* _Task description_
The number needed is how many lines of the data hold the string "style". Give that number and nothing more.

============================================================

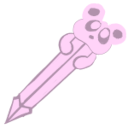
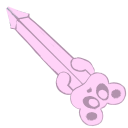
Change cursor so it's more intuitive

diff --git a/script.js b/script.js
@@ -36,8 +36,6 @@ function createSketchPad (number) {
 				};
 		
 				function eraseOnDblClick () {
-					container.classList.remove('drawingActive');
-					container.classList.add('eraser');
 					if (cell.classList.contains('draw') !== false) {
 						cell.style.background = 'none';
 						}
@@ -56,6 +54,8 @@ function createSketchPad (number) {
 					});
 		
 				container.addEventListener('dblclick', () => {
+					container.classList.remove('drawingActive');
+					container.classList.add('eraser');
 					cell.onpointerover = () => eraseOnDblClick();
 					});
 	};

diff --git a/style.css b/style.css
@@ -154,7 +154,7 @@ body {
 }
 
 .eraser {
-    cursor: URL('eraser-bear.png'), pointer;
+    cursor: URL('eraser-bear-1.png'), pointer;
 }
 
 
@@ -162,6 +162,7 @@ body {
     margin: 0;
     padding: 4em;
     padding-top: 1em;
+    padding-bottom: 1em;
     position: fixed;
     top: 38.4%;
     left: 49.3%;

============================================================

* _Result of the task_
2